Data under study
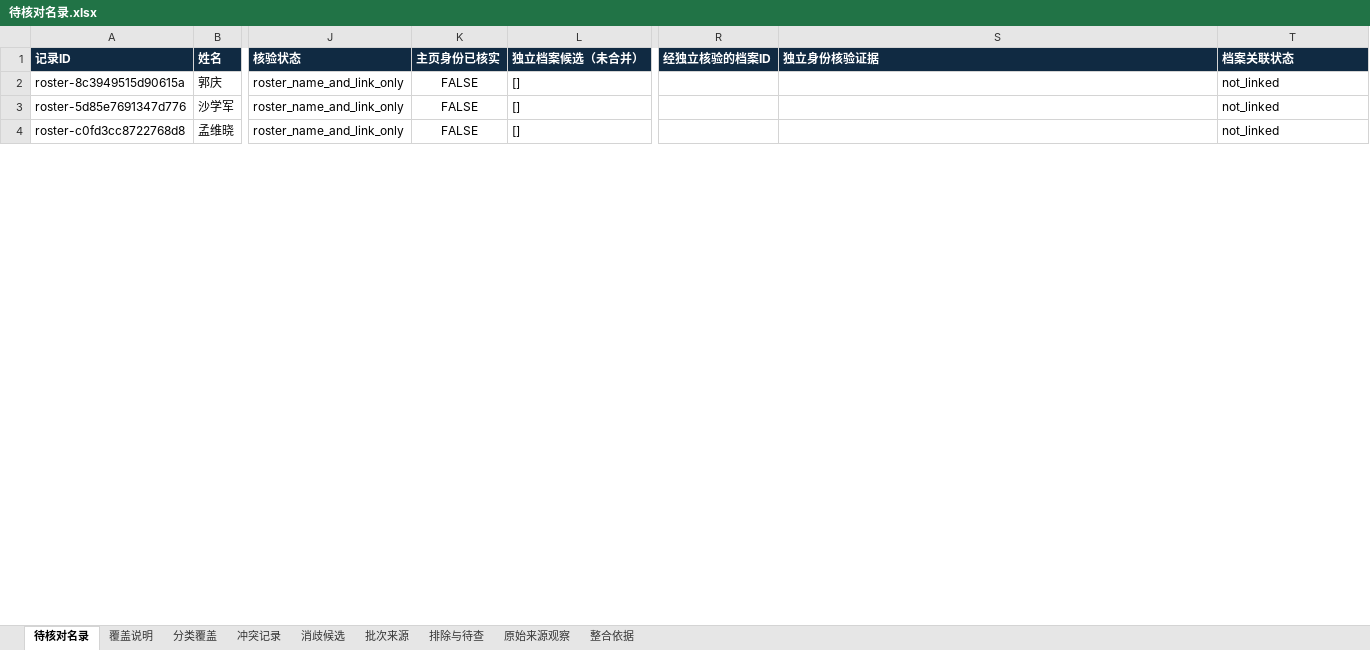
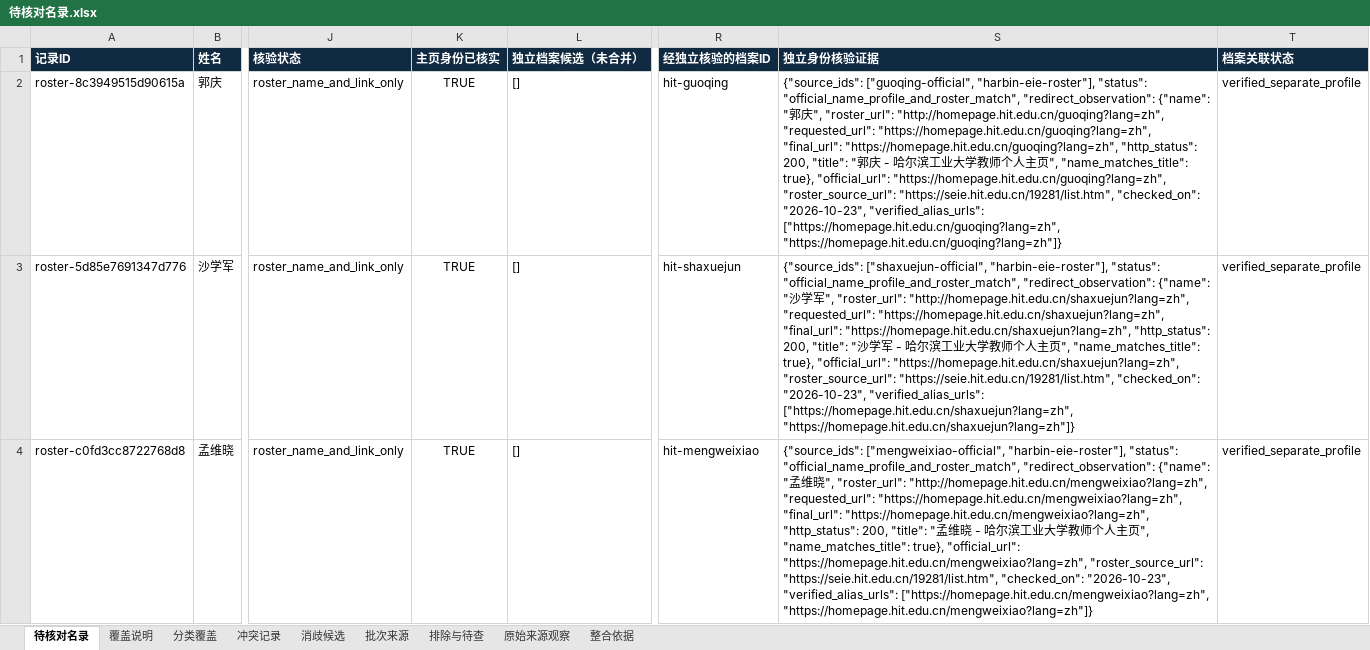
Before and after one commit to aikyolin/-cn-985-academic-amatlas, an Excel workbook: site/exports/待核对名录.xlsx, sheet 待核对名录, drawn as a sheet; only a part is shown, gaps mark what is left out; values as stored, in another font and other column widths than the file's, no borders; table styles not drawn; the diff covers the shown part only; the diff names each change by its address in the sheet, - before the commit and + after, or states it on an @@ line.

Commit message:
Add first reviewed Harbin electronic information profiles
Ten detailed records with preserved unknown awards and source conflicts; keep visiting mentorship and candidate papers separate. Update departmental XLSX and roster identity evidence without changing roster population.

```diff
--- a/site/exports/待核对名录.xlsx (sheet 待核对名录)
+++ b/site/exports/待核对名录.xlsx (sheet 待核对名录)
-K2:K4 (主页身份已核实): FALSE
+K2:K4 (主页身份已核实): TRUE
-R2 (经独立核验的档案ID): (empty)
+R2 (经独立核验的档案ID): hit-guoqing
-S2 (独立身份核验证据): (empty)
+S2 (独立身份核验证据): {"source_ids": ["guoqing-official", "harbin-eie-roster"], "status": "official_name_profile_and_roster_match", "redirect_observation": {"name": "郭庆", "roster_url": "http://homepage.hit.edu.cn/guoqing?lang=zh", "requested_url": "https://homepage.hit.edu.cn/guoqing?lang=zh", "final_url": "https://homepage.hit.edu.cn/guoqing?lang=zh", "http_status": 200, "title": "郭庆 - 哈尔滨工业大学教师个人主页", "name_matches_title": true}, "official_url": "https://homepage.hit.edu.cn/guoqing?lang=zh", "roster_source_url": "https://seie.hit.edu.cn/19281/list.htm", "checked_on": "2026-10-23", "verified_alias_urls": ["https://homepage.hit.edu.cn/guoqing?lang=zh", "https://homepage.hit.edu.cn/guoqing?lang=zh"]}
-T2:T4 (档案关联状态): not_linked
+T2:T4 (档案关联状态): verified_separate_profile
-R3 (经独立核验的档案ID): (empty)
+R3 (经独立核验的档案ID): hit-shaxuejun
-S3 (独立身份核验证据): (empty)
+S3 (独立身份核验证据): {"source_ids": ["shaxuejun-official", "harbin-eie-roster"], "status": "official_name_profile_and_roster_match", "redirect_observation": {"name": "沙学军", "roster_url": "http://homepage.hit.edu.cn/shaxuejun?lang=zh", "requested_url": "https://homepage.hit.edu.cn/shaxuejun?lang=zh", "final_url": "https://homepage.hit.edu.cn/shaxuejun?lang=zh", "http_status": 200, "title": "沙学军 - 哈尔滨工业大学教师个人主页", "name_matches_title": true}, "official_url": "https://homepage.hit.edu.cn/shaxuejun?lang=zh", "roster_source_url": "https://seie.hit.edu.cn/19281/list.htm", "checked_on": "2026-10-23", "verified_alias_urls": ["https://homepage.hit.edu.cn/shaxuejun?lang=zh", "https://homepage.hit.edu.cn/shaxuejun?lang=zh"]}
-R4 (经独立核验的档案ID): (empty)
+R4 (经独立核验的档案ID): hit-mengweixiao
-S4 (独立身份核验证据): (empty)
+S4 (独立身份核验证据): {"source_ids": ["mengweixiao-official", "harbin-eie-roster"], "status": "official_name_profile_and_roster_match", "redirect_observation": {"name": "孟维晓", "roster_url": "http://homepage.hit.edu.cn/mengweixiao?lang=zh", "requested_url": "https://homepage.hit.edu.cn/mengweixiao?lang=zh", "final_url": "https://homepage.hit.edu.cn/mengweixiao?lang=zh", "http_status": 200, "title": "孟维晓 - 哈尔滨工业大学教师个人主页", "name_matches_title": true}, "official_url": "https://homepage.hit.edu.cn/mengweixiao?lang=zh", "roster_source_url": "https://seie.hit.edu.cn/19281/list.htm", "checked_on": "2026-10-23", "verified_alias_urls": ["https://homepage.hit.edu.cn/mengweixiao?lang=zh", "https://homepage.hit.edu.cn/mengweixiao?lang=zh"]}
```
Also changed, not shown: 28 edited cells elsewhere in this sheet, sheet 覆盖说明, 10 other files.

* * *

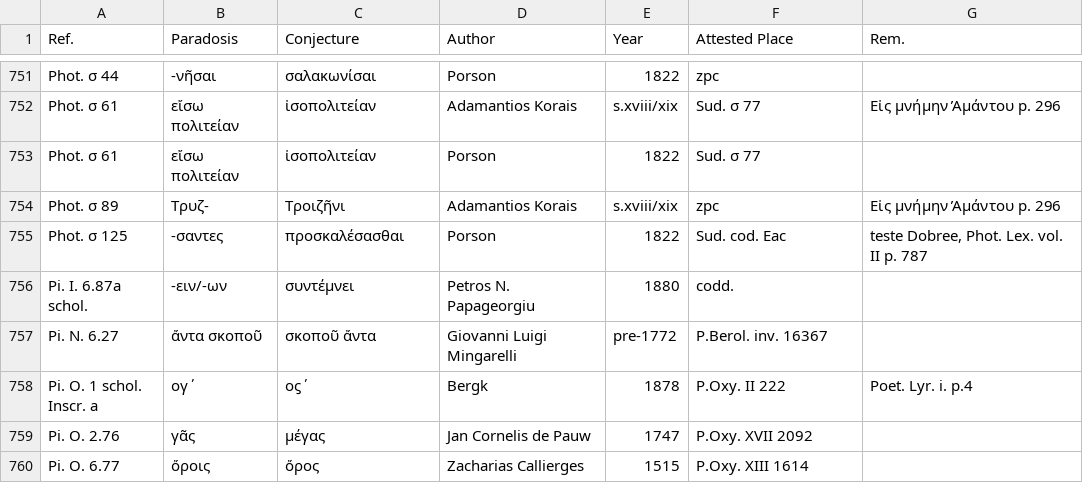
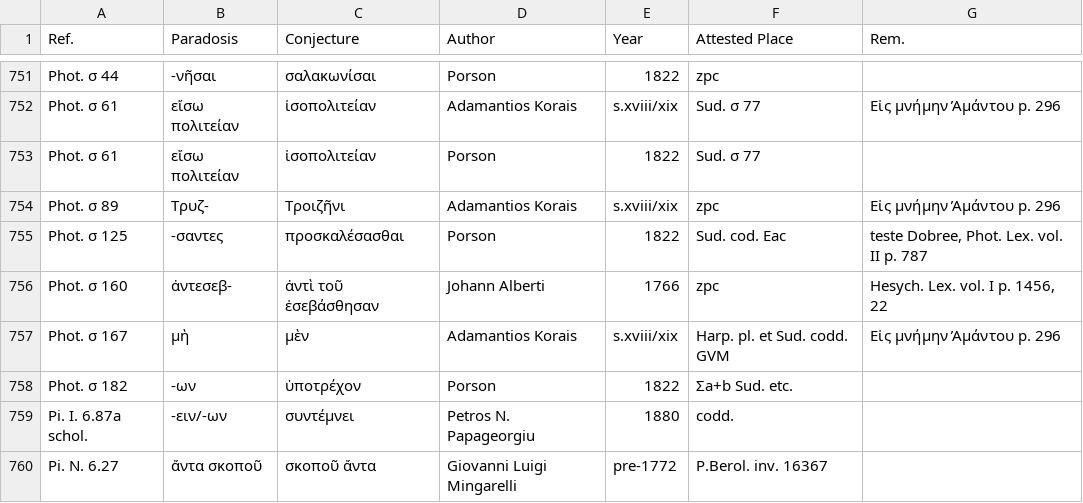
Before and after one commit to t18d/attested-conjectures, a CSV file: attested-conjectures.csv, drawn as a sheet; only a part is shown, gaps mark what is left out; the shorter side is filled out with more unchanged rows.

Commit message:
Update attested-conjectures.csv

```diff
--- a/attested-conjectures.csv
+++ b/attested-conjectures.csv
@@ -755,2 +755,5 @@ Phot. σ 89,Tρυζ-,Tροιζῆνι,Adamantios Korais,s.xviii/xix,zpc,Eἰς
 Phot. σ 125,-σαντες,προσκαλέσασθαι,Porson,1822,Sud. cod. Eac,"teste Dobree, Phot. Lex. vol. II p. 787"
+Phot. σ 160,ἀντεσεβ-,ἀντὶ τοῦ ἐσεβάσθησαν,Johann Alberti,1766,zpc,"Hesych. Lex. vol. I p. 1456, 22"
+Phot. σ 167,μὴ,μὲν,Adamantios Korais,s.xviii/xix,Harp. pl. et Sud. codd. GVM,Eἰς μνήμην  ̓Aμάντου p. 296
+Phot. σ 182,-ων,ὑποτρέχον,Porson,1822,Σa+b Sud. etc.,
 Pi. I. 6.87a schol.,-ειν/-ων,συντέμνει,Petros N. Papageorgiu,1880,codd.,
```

Assignment
Show a copy of each line from the data that includes the word "经独立核验的档案ID".

Worked solution
-R2 (经独立核验的档案ID): (empty)
+R2 (经独立核验的档案ID): hit-guoqing
-R3 (经独立核验的档案ID): (empty)
+R3 (经独立核验的档案ID): hit-shaxuejun
-R4 (经独立核验的档案ID): (empty)
+R4 (经独立核验的档案ID): hit-mengweixiao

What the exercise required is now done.